Problem statement | Search the records for the word "only". Copy every line where it appears.

Revision comparison data:
»»

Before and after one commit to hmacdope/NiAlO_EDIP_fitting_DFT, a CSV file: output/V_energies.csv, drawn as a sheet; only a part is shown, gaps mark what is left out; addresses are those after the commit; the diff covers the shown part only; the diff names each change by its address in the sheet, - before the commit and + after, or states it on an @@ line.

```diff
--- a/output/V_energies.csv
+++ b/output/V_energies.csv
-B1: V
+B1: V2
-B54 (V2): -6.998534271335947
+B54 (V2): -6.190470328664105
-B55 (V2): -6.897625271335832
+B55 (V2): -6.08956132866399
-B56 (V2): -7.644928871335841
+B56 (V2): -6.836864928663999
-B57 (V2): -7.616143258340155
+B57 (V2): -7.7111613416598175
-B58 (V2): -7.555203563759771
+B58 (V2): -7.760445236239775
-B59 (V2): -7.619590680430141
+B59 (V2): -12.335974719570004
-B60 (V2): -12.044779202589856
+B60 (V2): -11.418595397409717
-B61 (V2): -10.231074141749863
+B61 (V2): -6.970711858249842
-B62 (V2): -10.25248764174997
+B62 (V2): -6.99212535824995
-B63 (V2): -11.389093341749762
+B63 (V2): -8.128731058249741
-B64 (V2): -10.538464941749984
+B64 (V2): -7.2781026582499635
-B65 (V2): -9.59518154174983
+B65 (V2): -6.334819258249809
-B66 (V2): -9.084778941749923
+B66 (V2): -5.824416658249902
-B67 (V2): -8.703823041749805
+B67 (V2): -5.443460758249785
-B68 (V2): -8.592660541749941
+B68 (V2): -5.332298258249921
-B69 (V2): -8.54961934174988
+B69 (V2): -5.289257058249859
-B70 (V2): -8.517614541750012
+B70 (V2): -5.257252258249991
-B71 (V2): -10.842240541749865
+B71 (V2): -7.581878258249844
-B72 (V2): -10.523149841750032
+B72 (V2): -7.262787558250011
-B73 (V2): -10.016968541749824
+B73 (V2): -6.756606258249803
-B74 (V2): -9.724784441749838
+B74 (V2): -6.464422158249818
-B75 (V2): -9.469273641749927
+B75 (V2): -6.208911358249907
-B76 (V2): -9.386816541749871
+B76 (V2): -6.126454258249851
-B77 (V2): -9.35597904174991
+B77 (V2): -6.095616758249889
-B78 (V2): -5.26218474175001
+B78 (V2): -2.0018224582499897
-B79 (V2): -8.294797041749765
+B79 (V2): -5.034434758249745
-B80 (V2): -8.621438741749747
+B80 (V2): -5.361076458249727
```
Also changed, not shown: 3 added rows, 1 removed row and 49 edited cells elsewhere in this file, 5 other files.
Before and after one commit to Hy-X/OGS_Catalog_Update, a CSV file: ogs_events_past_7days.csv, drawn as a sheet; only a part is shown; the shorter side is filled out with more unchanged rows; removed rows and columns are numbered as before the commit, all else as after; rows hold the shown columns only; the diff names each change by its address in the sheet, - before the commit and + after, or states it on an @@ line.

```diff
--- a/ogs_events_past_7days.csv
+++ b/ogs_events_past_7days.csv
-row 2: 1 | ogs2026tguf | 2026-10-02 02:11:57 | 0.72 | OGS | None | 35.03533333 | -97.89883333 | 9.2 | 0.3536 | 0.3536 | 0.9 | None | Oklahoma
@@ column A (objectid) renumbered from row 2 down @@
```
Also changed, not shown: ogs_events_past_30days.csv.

««

Response box |
Before and after one commit to hmacdope/NiAlO_EDIP_fitting_DFT, a CSV file: output/V_energies.csv, drawn as a sheet; only a part is shown, gaps mark what is left out; addresses are those after the commit; the diff covers the shown part only; the diff names each change by its address in the sheet, - before the commit and + after, or states it on an @@ line.
Before and after one commit to Hy-X/OGS_Catalog_Update, a CSV file: ogs_events_past_7days.csv, drawn as a sheet; only a part is shown; the shorter side is filled out with more unchanged rows; removed rows and columns are numbered as before the commit, all else as after; rows hold the shown columns only; the diff names each change by its address in the sheet, - before the commit and + after, or states it on an @@ line.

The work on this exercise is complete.